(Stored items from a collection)
● ● ●

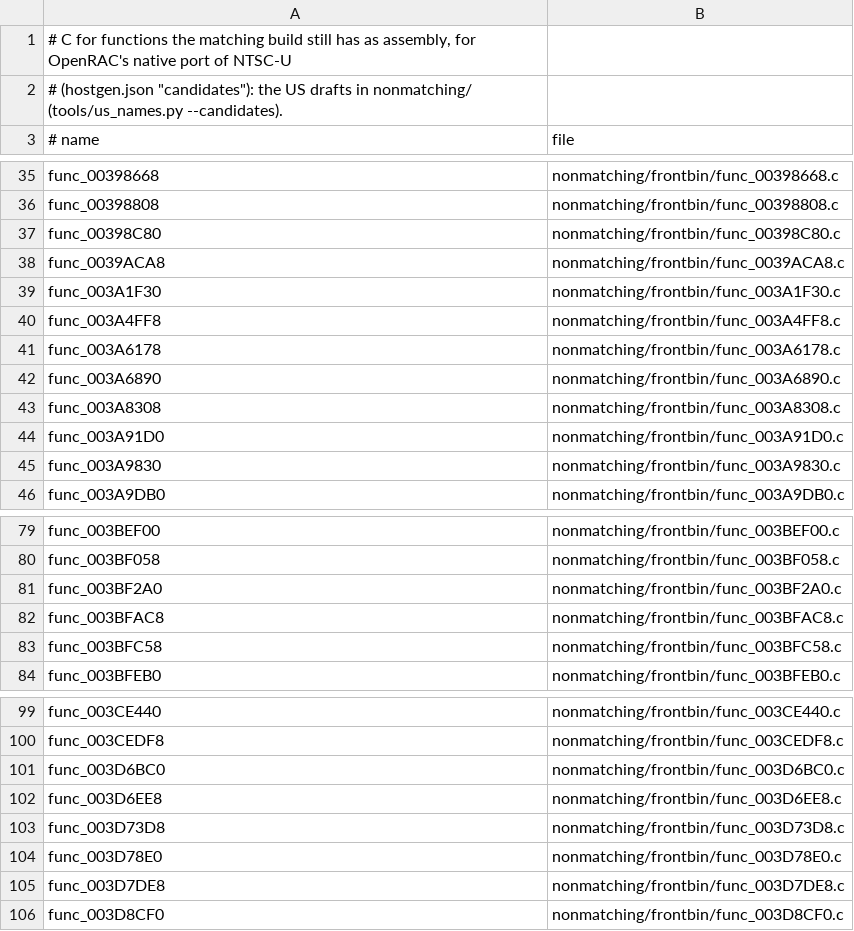
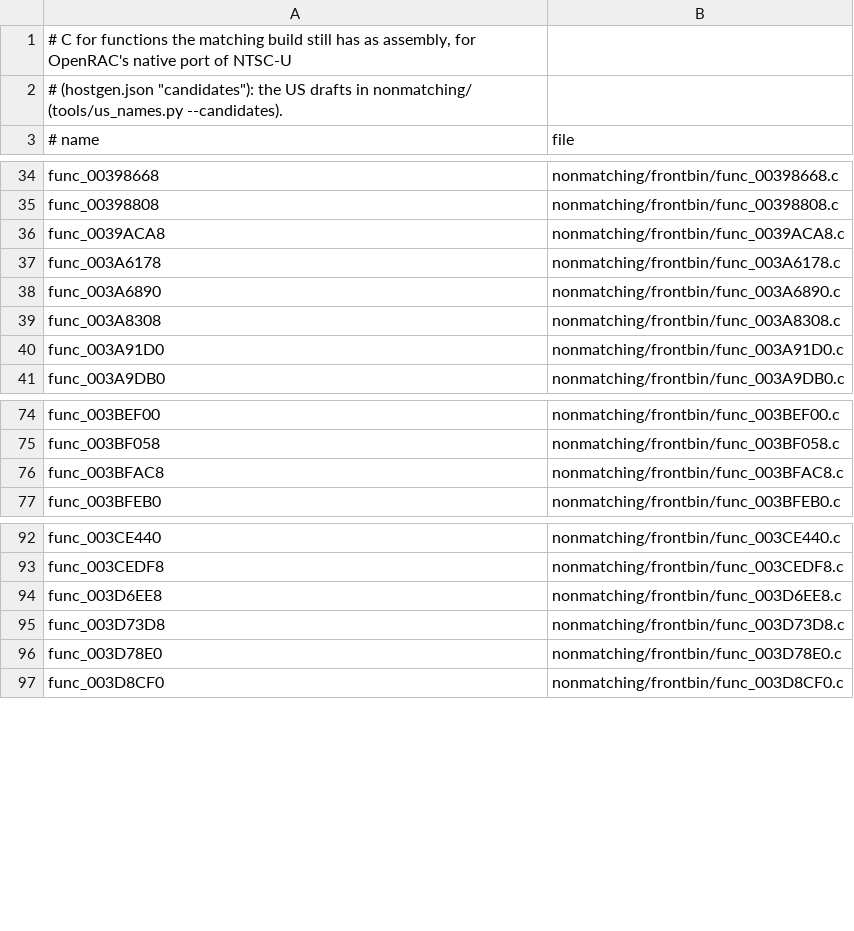
Before and after one commit to OpenRAC/rac3-decomp, a TSV file: nonmatching/functional.tsv, drawn as a sheet; only a part is shown, gaps mark what is left out; the diff covers the shown part only.

Commit message:
feat(frontbin,boot_elf): match 20 functions
- func_003BF2A0 (240 bytes), src/frontbin/3BF148.c
- func_003BFC58 (260 bytes), src/frontbin/3BFAC8.c
- func_0039A5C0 (568 bytes), src/boot_elf/text/399BF0.c
- func_003A1F30 (1572 bytes), src/frontbin/3A1158.c
- func_003BEC28 (336 bytes), src/frontbin/3BE528.c
- func_003A53F8 (676 bytes), src/boot_elf/text/3A2FC0.c
- func_003C5A98 (2436 bytes), src/boot_elf/text/3C5A98.c
- func_0038D308 (32 bytes), src/frontbin/38D278.c
- func_003A4FF8 (676 bytes), src/frontbin/3A3B70.c
- func_003A62D0 (1216 bytes), src/frontbin/3A6178.c
- func_003E56E0 (456 bytes), src/frontbin/3E4EA8.c
- func_00390388 (2156 bytes), src/frontbin/38E0A8.c
- func_003820F0 (468 bytes), src/frontbin/381140.c
- func_00398C80 (460 bytes), src/frontbin/397D48.c
- func_00399E80 (708 bytes), src/frontbin/397D48.c
- func_0039A260 (708 bytes), src/boot_elf/text/399BF0.c
- func_003A9830 (528 bytes), src/frontbin/3A9050.c
- func_003D6BC0 (804 bytes), src/frontbin/3D6BC0.c
- func_003D7DE8 (1812 bytes), src/frontbin/3D78E0.c
- func_00383A68 (480 bytes), src/frontbin/382380.c

Each replaces its INCLUDE_ASM marker with plain C built with its file's flags (18 files); a switch's INCLUDE_RODATA lines go with its marker. tools/split_text.py --refresh brings the declarations they add to 7 later files. tools/resolve_symbols.py writes the programs' resolved symbols. Drafts of these functions in nonmatching/ are removed with their rows.

Verified:
- sh tools/carry_us.sh: passed (tools/version_map.py --check included)
- python3 tools/build.py --target all: MATCH frontbin.bin, MATCH boot_elf.bin, MATCH i5bootn.bin
- python3 tests/check_repository.py: repository checks passed
- python3 -m unittest discover -s tests: 207 tests OK
- python3 tools/progress.py --check: passed
- python3 tools/split_text.py --refresh --check --target all: passed
- python3 tools/pr_check.py --target all: passed

```diff
--- a/nonmatching/functional.tsv
+++ b/nonmatching/functional.tsv
@@ -36,6 +35,3 @@ func_00398668	nonmatching/frontbin/func_00398668.c
 func_00398808	nonmatching/frontbin/func_00398808.c
-func_00398C80	nonmatching/frontbin/func_00398C80.c
 func_0039ACA8	nonmatching/frontbin/func_0039ACA8.c
-func_003A1F30	nonmatching/frontbin/func_003A1F30.c
-func_003A4FF8	nonmatching/frontbin/func_003A4FF8.c
 func_003A6178	nonmatching/frontbin/func_003A6178.c
@@ -44,3 +40,2 @@ func_003A8308	nonmatching/frontbin/func_003A8308.c
 func_003A91D0	nonmatching/frontbin/func_003A91D0.c
-func_003A9830	nonmatching/frontbin/func_003A9830.c
 func_003A9DB0	nonmatching/frontbin/func_003A9DB0.c
@@ -80,5 +75,3 @@ func_003BEF00	nonmatching/frontbin/func_003BEF00.c
 func_003BF058	nonmatching/frontbin/func_003BF058.c
-func_003BF2A0	nonmatching/frontbin/func_003BF2A0.c
 func_003BFAC8	nonmatching/frontbin/func_003BFAC8.c
-func_003BFC58	nonmatching/frontbin/func_003BFC58.c
 func_003BFEB0	nonmatching/frontbin/func_003BFEB0.c
@@ -100,3 +93,2 @@ func_003CE440	nonmatching/frontbin/func_003CE440.c
 func_003CEDF8	nonmatching/frontbin/func_003CEDF8.c
-func_003D6BC0	nonmatching/frontbin/func_003D6BC0.c
 func_003D6EE8	nonmatching/frontbin/func_003D6EE8.c
@@ -104,3 +96,2 @@ func_003D73D8	nonmatching/frontbin/func_003D73D8.c
 func_003D78E0	nonmatching/frontbin/func_003D78E0.c
-func_003D7DE8	nonmatching/frontbin/func_003D7DE8.c
 func_003D8CF0	nonmatching/frontbin/func_003D8CF0.c
```
Also changed, not shown: 4 removed rows elsewhere in this file, config/us/built.tsv, 45 other files.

● ● ●

• Task:
A word-for-word copy of the records is needed, with no pictures carried over.

• Task solution:
Before and after one commit to OpenRAC/rac3-decomp, a TSV file: nonmatching/functional.tsv, drawn as a sheet; only a part is shown, gaps mark what is left out; the diff covers the shown part only.

Commit message:
feat(frontbin,boot_elf): match 20 functions
- func_003BF2A0 (240 bytes), src/frontbin/3BF148.c
- func_003BFC58 (260 bytes), src/frontbin/3BFAC8.c
- func_0039A5C0 (568 bytes), src/boot_elf/text/399BF0.c
- func_003A1F30 (1572 bytes), src/frontbin/3A1158.c
- func_003BEC28 (336 bytes), src/frontbin/3BE528.c
- func_003A53F8 (676 bytes), src/boot_elf/text/3A2FC0.c
- func_003C5A98 (2436 bytes), src/boot_elf/text/3C5A98.c
- func_0038D308 (32 bytes), src/frontbin/38D278.c
- func_003A4FF8 (676 bytes), src/frontbin/3A3B70.c
- func_003A62D0 (1216 bytes), src/frontbin/3A6178.c
- func_003E56E0 (456 bytes), src/frontbin/3E4EA8.c
- func_00390388 (2156 bytes), src/frontbin/38E0A8.c
- func_003820F0 (468 bytes), src/frontbin/381140.c
- func_00398C80 (460 bytes), src/frontbin/397D48.c
- func_00399E80 (708 bytes), src/frontbin/397D48.c
- func_0039A260 (708 bytes), src/boot_elf/text/399BF0.c
- func_003A9830 (528 bytes), src/frontbin/3A9050.c
- func_003D6BC0 (804 bytes), src/frontbin/3D6BC0.c
- func_003D7DE8 (1812 bytes), src/frontbin/3D78E0.c
- func_00383A68 (480 bytes), src/frontbin/382380.c

Each replaces its INCLUDE_ASM marker with plain C built with its file's flags (18 files); a switch's INCLUDE_RODATA lines go with its marker. tools/split_text.py --refresh brings the declarations they add to 7 later files. tools/resolve_symbols.py writes the programs' resolved symbols. Drafts of these functions in nonmatching/ are removed with their rows.

Verified:
- sh tools/carry_us.sh: passed (tools/version_map.py --check included)
- python3 tools/build.py --target all: MATCH frontbin.bin, MATCH boot_elf.bin, MATCH i5bootn.bin
- python3 tests/check_repository.py: repository checks passed
- python3 -m unittest discover -s tests: 207 tests OK
- python3 tools/progress.py --check: passed
- python3 tools/split_text.py --refresh --check --target all: passed
- python3 tools/pr_check.py --target all: passed

```diff
--- a/nonmatching/functional.tsv
+++ b/nonmatching/functional.tsv
@@ -36,6 +35,3 @@ func_00398668	nonmatching/frontbin/func_00398668.c
 func_00398808	nonmatching/frontbin/func_00398808.c
-func_00398C80	nonmatching/frontbin/func_00398C80.c
 func_0039ACA8	nonmatching/frontbin/func_0039ACA8.c
-func_003A1F30	nonmatching/frontbin/func_003A1F30.c
-func_003A4FF8	nonmatching/frontbin/func_003A4FF8.c
 func_003A6178	nonmatching/frontbin/func_003A6178.c
@@ -44,3 +40,2 @@ func_003A8308	nonmatching/frontbin/func_003A8308.c
 func_003A91D0	nonmatching/frontbin/func_003A91D0.c
-func_003A9830	nonmatching/frontbin/func_003A9830.c
 func_003A9DB0	nonmatching/frontbin/func_003A9DB0.c
@@ -80,5 +75,3 @@ func_003BEF00	nonmatching/frontbin/func_003BEF00.c
 func_003BF058	nonmatching/frontbin/func_003BF058.c
-func_003BF2A0	nonmatching/frontbin/func_003BF2A0.c
 func_003BFAC8	nonmatching/frontbin/func_003BFAC8.c
-func_003BFC58	nonmatching/frontbin/func_003BFC58.c
 func_003BFEB0	nonmatching/frontbin/func_003BFEB0.c
@@ -100,3 +93,2 @@ func_003CE440	nonmatching/frontbin/func_003CE440.c
 func_003CEDF8	nonmatching/frontbin/func_003CEDF8.c
-func_003D6BC0	nonmatching/frontbin/func_003D6BC0.c
 func_003D6EE8	nonmatching/frontbin/func_003D6EE8.c
@@ -104,3 +96,2 @@ func_003D73D8	nonmatching/frontbin/func_003D73D8.c
 func_003D78E0	nonmatching/frontbin/func_003D78E0.c
-func_003D7DE8	nonmatching/frontbin/func_003D7DE8.c
 func_003D8CF0	nonmatching/frontbin/func_003D8CF0.c
```
Also changed, not shown: 4 removed rows elsewhere in this file, config/us/built.tsv, 45 other files.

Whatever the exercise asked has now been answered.